From the records below, take each line where the string "fontsize" shows up and copy it.

* _Change detection outputs_:
=== Section Start ===

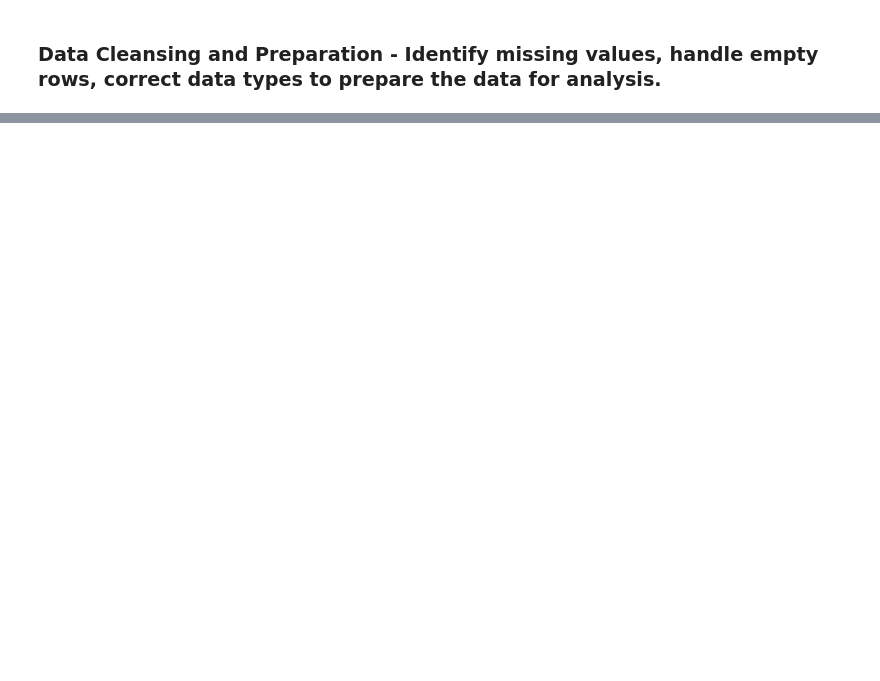
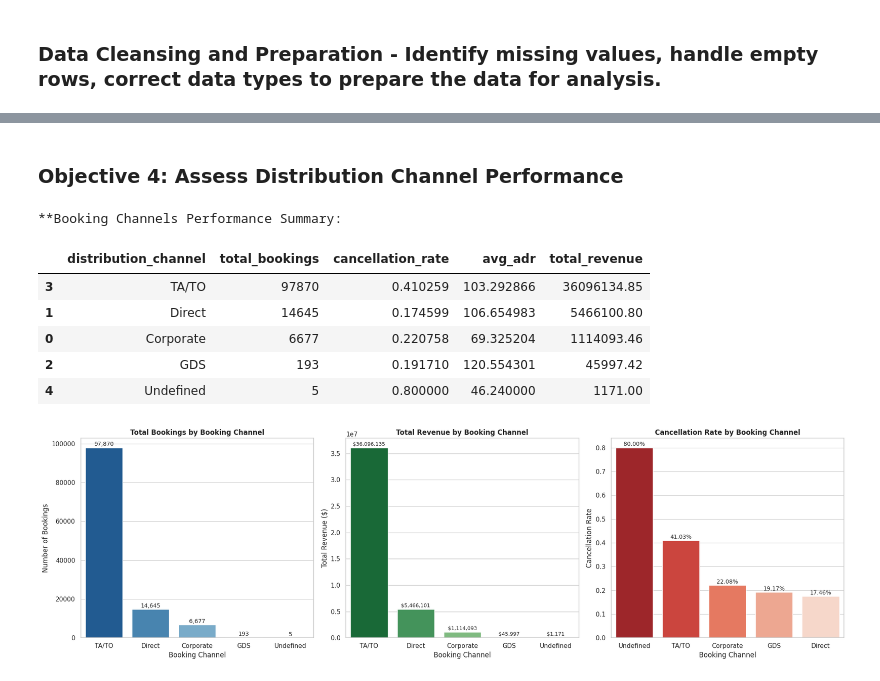
Before and after one commit to anniechooimh/Hospitality-Analytics, a Jupyter notebook: Capstone_Hospitality Analysis.ipynb, the cells around one changed output, grey strips where cells are left out. Cells and saved outputs as stored; diff of their text form; code cells hidden in the pictures; blank space fills up the shorter version.

```diff
--- a/Capstone_Hospitality Analysis.ipynb
+++ b/Capstone_Hospitality Analysis.ipynb
@@ -529,0 +400,56 @@ Based on our deep dive into the reservation statuses (**Check-Out**, **Canceled*
+# %% [markdown]
+### Objective 4: Assess Distribution Channel Performance
+# %%
+# Calculate metrics per Distribution Channel (Booking Channel)
+channel_perf = merged_booking.groupby('distribution_channel').agg(
+    total_bookings=('Booking_ID', 'count'),
+    cancellation_rate=('is_canceled', 'mean'),
+    avg_adr=('adr', 'mean'),
+    total_revenue=('total_price', 'sum')
+).reset_index()
+
+# Sort by total revenue to identify the most lucrative channels
+channel_perf = channel_perf.sort_values(by='total_revenue', ascending=False)
+
+print("**Booking Channels Performance Summary:")
+display(channel_perf)
+
+# Set plotting style
+sns.set_theme(style="whitegrid")
+fig, axes = plt.subplots(1, 3, figsize=(20, 6))
+
+# 1. Total Bookings by Channel
+ax1 = sns.barplot(x='distribution_channel', y='total_bookings', data=channel_perf, ax=axes[0], palette='Blues_r', hue='distribution_channel', legend=False)
+for p in ax1.patches:
+    ax1.annotate(f"{p.get_height():,.0f}", (p.get_x() + p.get_width() / 2., p.get_height()), ha='center', va='center', xytext=(0, 6), textcoords='offset points', fontsize=10)
+axes[0].set_title('Total Bookings by Booking Channel', fontsize=12, fontweight='bold')
+axes[0].set_ylabel('Number of Bookings')
+axes[0].set_xlabel('Booking Channel')
+
+# 2. Total Revenue by Channel
+ax2 = sns.barplot(x='distribution_channel', y='total_revenue', data=channel_perf, ax=axes[1], palette='Greens_r', hue='distribution_channel', legend=False)
+for p in ax2.patches:
+    ax2.annotate(f"${p.get_height():,.0f}", (p.get_x() + p.get_width() / 2., p.get_height()), ha='center', va='center', xytext=(0, 6), textcoords='offset points', fontsize=9)
+axes[1].set_title('Total Revenue by Booking Channel', fontsize=12, fontweight='bold')
+axes[1].set_ylabel('Total Revenue ($)')
+axes[1].set_xlabel('Booking Channel')
+
+# 3. Cancellation Rate by Channel
+ax3 = sns.barplot(x='distribution_channel', y='cancellation_rate', data=channel_perf.sort_values('cancellation_rate', ascending=False), ax=axes[2], palette='Reds_r', hue='distribution_channel', legend=False)
+for p in ax3.patches:
+    ax3.annotate(f"{p.get_height():.2%}", (p.get_x() + p.get_width() / 2., p.get_height()), ha='center', va='center', xytext=(0, 6), textcoords='offset points', fontsize=10)
+axes[2].set_title('Cancellation Rate by Booking Channel', fontsize=12, fontweight='bold')
+axes[2].set_ylabel('Cancellation Rate')
+axes[2].set_xlabel('Booking Channel')
+
+plt.tight_layout()
+plt.show()
+# %% [output]
+**Booking Channels Performance Summary:
+|  | distribution_channel | total_bookings | cancellation_rate | avg_adr | total_revenue |
+| 3 | TA/TO | 97870 | 0.410259 | 103.292866 | 36096134.85 |
+| 1 | Direct | 14645 | 0.174599 | 106.654983 | 5466100.80 |
+| 0 | Corporate | 6677 | 0.220758 | 69.325204 | 1114093.46 |
+| 2 | GDS | 193 | 0.191710 | 120.554301 | 45997.42 |
+| 4 | Undefined | 5 | 0.800000 | 46.240000 | 1171.00 |
+[figure, added]
```
Also changed, not shown: parts of 55 cells of this notebook.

=== Section End ===

* _Written solution_:
+    ax1.annotate(f"{p.get_height():,.0f}", (p.get_x() + p.get_width() / 2., p.get_height()), ha='center', va='center', xytext=(0, 6), textcoords='offset points', fontsize=10)
+axes[0].set_title('Total Bookings by Booking Channel', fontsize=12, fontweight='bold')
+    ax2.annotate(f"${p.get_height():,.0f}", (p.get_x() + p.get_width() / 2., p.get_height()), ha='center', va='center', xytext=(0, 6), textcoords='offset points', fontsize=9)
+axes[1].set_title('Total Revenue by Booking Channel', fontsize=12, fontweight='bold')
+    ax3.annotate(f"{p.get_height():.2%}", (p.get_x() + p.get_width() / 2., p.get_height()), ha='center', va='center', xytext=(0, 6), textcoords='offset points', fontsize=10)
+axes[2].set_title('Cancellation Rate by Booking Channel', fontsize=12, fontweight='bold')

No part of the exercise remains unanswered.